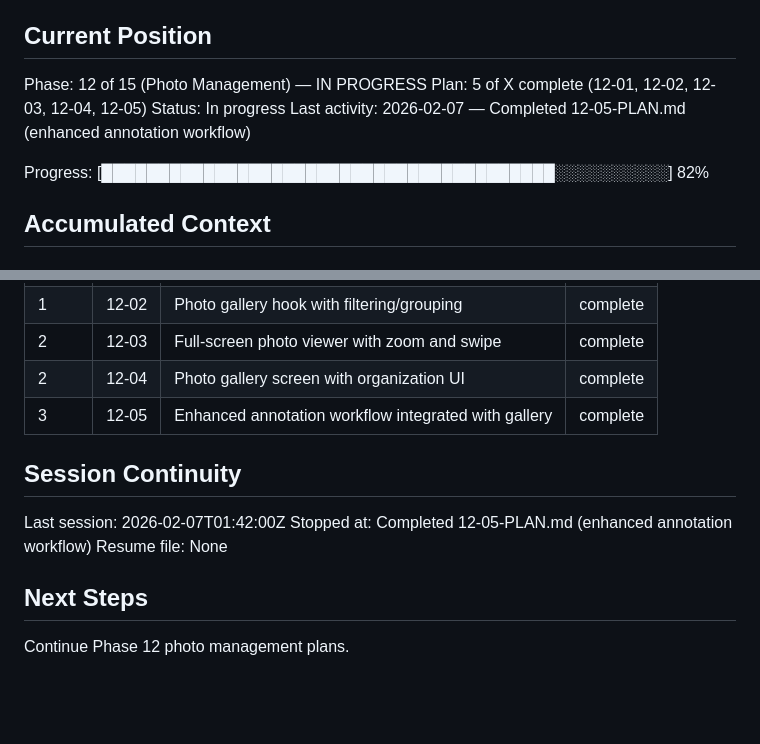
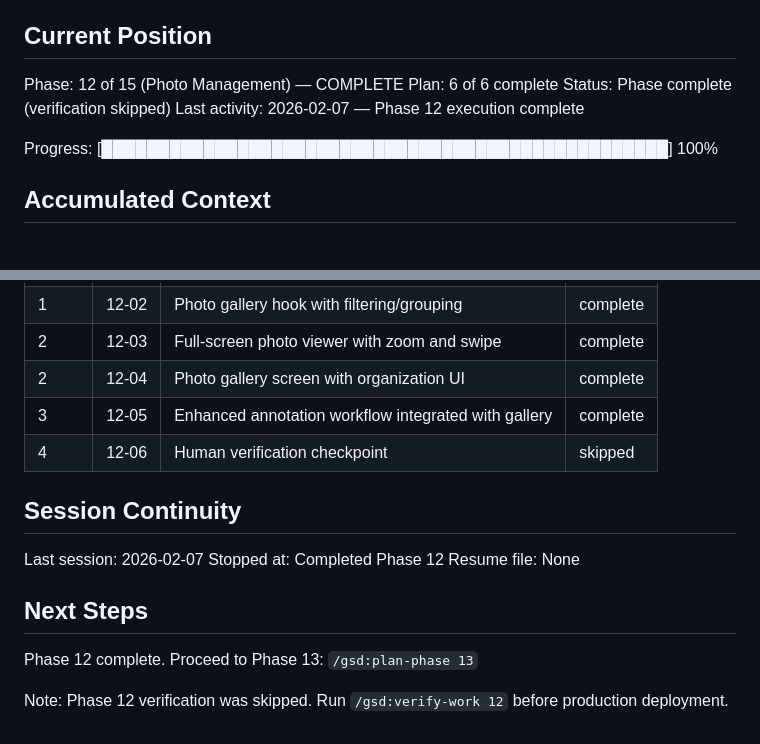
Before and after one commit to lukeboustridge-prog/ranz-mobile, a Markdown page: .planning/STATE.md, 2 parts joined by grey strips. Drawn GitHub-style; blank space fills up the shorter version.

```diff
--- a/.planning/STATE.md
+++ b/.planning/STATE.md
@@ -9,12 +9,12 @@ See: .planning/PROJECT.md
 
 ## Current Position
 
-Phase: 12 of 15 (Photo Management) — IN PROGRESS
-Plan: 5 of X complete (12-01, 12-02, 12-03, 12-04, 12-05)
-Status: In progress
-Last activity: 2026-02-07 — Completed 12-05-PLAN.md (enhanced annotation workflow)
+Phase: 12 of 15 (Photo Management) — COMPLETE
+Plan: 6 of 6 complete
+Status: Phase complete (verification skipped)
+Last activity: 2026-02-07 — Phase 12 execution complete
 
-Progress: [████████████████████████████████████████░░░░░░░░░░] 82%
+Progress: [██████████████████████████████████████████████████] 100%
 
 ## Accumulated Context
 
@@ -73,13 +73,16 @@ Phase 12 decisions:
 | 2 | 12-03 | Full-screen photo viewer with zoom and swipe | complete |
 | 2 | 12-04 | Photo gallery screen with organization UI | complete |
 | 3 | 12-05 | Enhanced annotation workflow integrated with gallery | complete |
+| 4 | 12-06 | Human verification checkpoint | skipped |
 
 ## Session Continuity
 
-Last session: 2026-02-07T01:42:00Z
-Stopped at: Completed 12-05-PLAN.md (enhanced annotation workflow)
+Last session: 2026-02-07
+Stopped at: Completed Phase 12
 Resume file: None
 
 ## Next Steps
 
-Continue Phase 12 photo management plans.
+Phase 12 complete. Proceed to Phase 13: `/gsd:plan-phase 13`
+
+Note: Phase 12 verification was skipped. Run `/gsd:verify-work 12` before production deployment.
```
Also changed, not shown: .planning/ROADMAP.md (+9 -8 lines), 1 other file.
---
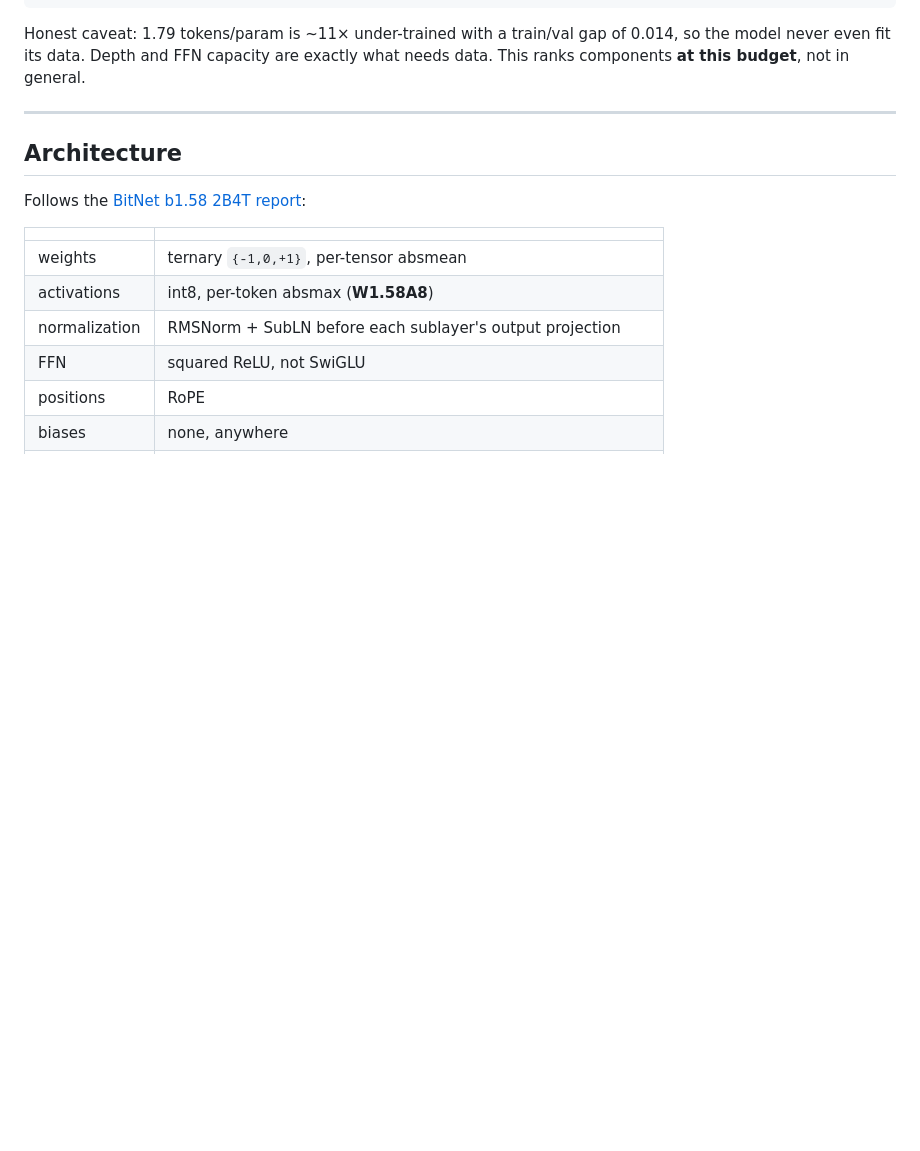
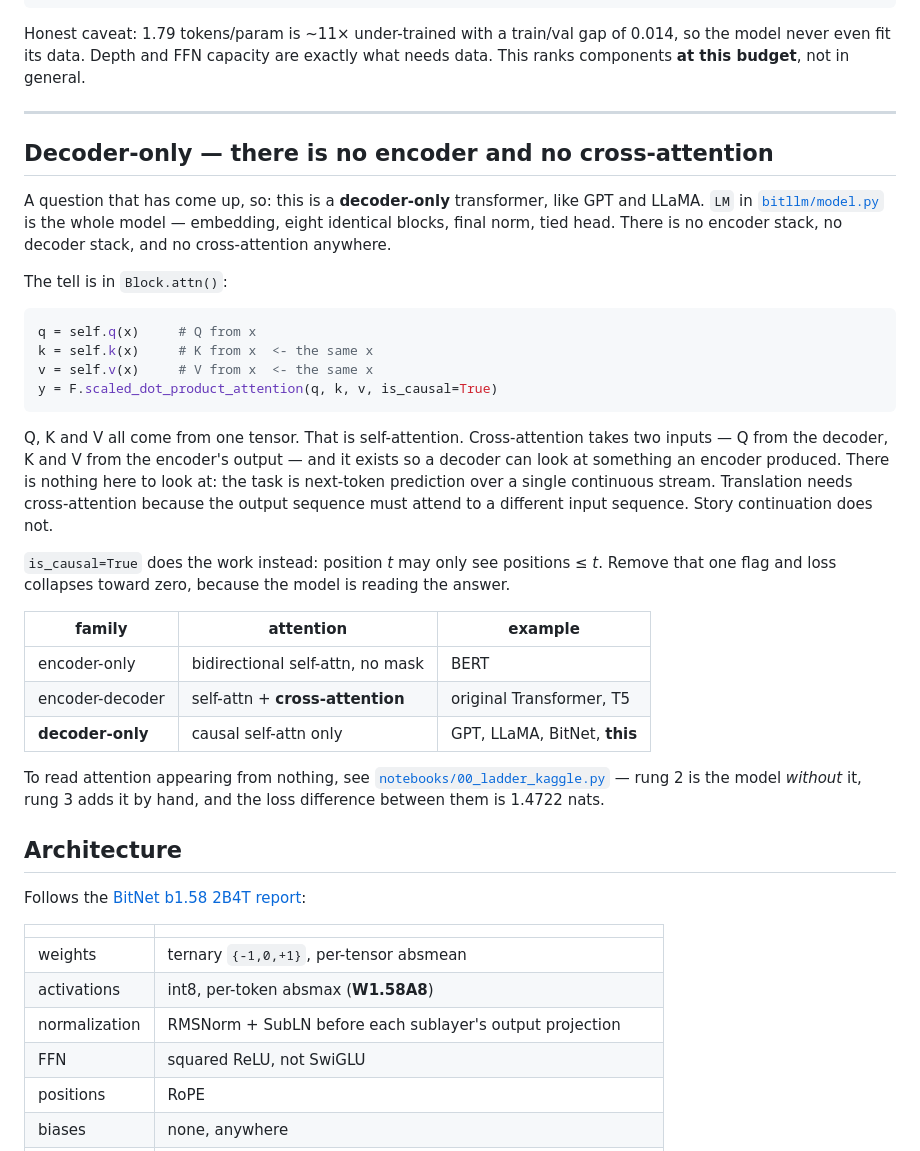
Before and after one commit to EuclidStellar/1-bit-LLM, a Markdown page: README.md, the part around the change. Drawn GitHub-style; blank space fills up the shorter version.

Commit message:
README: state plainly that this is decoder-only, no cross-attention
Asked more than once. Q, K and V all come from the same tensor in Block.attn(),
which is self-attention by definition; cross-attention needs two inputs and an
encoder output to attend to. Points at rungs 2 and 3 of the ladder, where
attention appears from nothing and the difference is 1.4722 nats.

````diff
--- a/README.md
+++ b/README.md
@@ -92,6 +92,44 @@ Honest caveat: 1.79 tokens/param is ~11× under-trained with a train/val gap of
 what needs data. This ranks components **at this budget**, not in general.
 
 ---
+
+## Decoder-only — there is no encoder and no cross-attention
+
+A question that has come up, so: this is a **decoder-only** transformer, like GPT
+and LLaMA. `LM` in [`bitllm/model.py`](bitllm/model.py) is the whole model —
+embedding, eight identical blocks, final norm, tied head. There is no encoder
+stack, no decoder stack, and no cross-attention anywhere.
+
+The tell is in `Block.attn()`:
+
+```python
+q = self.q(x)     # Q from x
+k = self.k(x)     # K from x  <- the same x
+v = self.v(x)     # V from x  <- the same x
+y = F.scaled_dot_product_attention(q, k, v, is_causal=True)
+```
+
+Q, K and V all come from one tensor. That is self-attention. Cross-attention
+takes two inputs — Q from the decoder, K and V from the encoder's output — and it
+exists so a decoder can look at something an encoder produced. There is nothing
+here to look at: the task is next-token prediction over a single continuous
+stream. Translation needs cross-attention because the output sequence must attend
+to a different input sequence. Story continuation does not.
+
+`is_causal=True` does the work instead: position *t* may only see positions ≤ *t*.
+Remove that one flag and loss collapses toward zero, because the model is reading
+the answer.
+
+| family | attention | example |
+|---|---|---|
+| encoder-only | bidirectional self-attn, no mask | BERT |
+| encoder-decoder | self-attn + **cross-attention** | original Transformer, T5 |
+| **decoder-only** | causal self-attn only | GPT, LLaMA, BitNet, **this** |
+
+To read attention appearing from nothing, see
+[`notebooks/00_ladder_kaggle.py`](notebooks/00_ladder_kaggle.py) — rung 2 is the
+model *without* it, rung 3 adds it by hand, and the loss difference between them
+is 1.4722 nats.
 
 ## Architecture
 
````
--
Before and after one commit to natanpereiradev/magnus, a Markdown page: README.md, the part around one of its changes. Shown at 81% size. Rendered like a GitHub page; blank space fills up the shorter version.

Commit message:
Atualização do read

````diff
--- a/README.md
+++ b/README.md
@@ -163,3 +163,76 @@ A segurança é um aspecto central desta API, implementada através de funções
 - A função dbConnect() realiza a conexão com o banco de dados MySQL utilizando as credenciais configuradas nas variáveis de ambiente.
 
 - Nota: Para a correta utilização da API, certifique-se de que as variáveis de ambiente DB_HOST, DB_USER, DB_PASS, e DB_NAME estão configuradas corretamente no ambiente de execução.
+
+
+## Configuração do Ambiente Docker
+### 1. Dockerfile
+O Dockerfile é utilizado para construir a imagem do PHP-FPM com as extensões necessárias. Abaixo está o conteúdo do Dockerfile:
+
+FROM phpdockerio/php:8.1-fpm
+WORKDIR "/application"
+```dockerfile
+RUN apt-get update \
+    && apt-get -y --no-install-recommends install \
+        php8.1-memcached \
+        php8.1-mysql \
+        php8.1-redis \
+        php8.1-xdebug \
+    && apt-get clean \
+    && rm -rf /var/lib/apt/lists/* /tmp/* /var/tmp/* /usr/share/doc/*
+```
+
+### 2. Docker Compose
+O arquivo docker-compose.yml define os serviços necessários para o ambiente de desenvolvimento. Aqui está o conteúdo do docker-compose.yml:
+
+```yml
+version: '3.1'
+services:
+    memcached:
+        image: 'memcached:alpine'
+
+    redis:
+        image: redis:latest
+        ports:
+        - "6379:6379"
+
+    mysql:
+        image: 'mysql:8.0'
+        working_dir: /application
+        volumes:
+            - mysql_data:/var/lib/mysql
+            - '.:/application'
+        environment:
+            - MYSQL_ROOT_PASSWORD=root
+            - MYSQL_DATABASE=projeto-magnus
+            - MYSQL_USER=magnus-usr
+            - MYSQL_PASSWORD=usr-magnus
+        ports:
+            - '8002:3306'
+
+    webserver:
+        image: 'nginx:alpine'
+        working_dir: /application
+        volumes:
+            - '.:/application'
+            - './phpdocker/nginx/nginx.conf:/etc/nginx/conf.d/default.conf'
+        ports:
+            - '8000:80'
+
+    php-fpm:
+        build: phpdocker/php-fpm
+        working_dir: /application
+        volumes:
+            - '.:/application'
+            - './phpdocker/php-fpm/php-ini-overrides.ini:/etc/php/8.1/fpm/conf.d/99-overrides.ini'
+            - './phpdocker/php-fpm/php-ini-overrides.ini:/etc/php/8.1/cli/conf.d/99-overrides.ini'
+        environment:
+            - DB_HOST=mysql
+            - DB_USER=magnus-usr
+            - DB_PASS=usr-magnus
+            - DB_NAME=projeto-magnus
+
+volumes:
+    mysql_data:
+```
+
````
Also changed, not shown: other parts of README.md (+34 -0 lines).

→ **YOUR TASK**
Search the material for the string "Phase" and show every line that has it.

→ **SOLUTION TO THE PROBLEM**
-Phase: 12 of 15 (Photo Management) — IN PROGRESS
+Phase: 12 of 15 (Photo Management) — COMPLETE
+Status: Phase complete (verification skipped)
+Last activity: 2026-02-07 — Phase 12 execution complete
@@ -73,13 +73,16 @@ Phase 12 decisions:
+Stopped at: Completed Phase 12
-Continue Phase 12 photo management plans.
+Phase 12 complete. Proceed to Phase 13: `/gsd:plan-phase 13`
+Note: Phase 12 verification was skipped. Run `/gsd:verify-work 12` before production deployment.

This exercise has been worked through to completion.